Start of Provided information

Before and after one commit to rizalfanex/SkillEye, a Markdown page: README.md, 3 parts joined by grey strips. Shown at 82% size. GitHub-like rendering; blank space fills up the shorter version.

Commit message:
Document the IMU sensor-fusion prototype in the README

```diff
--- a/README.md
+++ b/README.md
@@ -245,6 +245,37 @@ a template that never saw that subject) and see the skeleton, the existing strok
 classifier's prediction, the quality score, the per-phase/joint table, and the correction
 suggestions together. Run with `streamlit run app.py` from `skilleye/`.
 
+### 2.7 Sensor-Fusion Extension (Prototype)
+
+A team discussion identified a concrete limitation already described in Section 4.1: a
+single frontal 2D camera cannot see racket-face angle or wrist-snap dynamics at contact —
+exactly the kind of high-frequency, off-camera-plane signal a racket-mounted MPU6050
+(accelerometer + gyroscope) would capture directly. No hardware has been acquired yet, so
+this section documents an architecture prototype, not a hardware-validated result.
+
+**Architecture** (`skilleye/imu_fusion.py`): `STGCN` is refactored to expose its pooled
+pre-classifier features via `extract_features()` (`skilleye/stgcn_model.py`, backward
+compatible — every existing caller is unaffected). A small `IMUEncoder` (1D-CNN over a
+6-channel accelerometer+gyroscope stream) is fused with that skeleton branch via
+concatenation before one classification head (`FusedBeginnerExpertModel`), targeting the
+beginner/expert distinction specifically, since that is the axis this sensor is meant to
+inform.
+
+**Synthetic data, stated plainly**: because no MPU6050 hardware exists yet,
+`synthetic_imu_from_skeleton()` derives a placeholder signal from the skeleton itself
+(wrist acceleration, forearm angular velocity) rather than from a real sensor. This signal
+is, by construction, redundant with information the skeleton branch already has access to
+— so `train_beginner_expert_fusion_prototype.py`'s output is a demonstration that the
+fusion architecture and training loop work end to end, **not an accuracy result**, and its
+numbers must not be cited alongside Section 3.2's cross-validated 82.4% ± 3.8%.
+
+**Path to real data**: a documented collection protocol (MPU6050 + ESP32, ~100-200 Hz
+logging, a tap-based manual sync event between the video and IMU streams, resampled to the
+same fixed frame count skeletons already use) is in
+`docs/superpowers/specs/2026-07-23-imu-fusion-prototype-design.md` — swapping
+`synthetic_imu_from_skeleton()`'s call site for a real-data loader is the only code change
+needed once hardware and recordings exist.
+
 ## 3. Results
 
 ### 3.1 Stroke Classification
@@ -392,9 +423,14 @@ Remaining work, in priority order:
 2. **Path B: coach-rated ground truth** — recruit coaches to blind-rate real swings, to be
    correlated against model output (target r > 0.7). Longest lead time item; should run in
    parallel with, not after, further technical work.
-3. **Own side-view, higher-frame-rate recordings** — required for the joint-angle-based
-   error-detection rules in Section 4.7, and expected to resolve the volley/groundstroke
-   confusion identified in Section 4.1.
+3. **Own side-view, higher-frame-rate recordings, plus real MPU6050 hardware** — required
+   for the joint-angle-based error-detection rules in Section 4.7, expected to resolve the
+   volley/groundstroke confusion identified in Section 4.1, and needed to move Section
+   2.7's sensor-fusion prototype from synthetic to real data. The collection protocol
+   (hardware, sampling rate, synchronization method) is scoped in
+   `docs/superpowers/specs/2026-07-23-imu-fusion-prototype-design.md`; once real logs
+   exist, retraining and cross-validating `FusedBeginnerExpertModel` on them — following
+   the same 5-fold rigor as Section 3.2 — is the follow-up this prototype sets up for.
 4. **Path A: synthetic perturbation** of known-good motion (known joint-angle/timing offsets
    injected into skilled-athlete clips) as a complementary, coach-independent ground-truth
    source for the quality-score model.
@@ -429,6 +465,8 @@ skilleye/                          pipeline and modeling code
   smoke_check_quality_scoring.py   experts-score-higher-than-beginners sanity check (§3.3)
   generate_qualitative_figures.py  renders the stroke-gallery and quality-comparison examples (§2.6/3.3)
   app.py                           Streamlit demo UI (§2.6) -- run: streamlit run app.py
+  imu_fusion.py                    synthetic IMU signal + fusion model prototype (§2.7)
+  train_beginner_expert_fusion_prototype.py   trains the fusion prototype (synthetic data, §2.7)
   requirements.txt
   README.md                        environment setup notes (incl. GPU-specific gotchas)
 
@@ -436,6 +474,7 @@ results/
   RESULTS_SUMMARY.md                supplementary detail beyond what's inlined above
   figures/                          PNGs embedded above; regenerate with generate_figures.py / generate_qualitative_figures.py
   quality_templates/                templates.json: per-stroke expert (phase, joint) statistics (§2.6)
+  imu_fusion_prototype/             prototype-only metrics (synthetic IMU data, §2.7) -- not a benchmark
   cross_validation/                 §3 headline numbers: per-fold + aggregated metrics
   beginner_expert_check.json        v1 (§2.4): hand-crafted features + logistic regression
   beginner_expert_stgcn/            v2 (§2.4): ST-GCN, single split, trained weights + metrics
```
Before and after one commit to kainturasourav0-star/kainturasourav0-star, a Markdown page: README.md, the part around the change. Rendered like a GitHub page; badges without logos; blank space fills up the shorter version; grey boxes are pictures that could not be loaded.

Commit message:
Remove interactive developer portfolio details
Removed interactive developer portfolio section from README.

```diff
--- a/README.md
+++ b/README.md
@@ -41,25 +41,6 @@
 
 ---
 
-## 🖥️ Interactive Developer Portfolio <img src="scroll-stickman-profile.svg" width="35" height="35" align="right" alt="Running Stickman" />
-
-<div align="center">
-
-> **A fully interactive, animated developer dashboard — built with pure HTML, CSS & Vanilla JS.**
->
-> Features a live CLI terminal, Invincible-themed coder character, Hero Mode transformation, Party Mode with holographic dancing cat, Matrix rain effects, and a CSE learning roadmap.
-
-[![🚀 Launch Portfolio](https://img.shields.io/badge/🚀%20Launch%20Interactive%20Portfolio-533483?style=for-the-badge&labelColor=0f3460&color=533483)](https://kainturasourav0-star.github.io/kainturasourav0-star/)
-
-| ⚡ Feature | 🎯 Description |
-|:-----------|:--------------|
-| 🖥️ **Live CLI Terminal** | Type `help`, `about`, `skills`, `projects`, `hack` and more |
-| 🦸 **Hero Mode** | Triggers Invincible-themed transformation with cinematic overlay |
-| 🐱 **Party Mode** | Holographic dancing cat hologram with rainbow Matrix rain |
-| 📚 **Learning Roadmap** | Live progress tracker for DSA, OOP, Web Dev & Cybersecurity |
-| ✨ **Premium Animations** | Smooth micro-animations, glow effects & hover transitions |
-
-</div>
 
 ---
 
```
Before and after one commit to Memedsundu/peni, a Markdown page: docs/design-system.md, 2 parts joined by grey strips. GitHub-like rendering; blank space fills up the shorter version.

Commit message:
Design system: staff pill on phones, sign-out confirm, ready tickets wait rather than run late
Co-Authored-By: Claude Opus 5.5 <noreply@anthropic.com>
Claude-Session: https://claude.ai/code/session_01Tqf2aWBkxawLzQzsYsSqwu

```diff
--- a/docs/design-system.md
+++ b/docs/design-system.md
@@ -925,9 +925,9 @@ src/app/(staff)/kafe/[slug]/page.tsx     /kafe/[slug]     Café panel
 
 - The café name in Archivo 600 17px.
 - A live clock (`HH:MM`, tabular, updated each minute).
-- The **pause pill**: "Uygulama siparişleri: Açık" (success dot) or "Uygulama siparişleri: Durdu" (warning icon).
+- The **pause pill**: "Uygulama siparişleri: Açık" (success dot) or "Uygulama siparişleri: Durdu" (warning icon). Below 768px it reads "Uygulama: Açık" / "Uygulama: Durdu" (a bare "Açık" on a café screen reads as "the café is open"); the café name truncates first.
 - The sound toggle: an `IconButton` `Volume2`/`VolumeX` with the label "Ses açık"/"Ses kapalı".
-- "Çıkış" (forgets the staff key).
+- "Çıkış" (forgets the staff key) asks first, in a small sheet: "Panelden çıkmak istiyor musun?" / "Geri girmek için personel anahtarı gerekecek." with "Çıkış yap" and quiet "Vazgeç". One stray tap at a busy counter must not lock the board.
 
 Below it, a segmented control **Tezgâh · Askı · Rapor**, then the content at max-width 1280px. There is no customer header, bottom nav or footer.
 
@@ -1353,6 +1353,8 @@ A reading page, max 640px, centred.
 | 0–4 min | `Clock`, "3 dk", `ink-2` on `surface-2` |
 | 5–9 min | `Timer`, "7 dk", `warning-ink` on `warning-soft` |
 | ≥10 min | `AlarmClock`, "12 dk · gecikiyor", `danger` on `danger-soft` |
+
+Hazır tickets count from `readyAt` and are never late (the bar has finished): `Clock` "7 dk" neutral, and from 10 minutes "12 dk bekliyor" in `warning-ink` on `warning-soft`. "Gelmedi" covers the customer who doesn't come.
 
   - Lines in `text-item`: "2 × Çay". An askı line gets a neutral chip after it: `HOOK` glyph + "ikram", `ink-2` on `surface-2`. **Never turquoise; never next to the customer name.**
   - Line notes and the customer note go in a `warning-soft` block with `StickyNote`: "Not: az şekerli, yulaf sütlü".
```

End of Provided information

■ Requirement ■
Copy out all lines above holding "warning".

■ Solution to this problem ■
-- The **pause pill**: "Uygulama siparişleri: Açık" (success dot) or "Uygulama siparişleri: Durdu" (warning icon).
+- The **pause pill**: "Uygulama siparişleri: Açık" (success dot) or "Uygulama siparişleri: Durdu" (warning icon). Below 768px it reads "Uygulama: Açık" / "Uygulama: Durdu" (a bare "Açık" on a café screen reads as "the café is open"); the café name truncates first.
 | 5–9 min | `Timer`, "7 dk", `warning-ink` on `warning-soft` |
+Hazır tickets count from `readyAt` and are never late (the bar has finished): `Clock` "7 dk" neutral, and from 10 minutes "12 dk bekliyor" in `warning-ink` on `warning-soft`. "Gelmedi" covers the customer who doesn't come.
   - Line notes and the customer note go in a `warning-soft` block with `StickyNote`: "Not: az şekerli, yulaf sütlü".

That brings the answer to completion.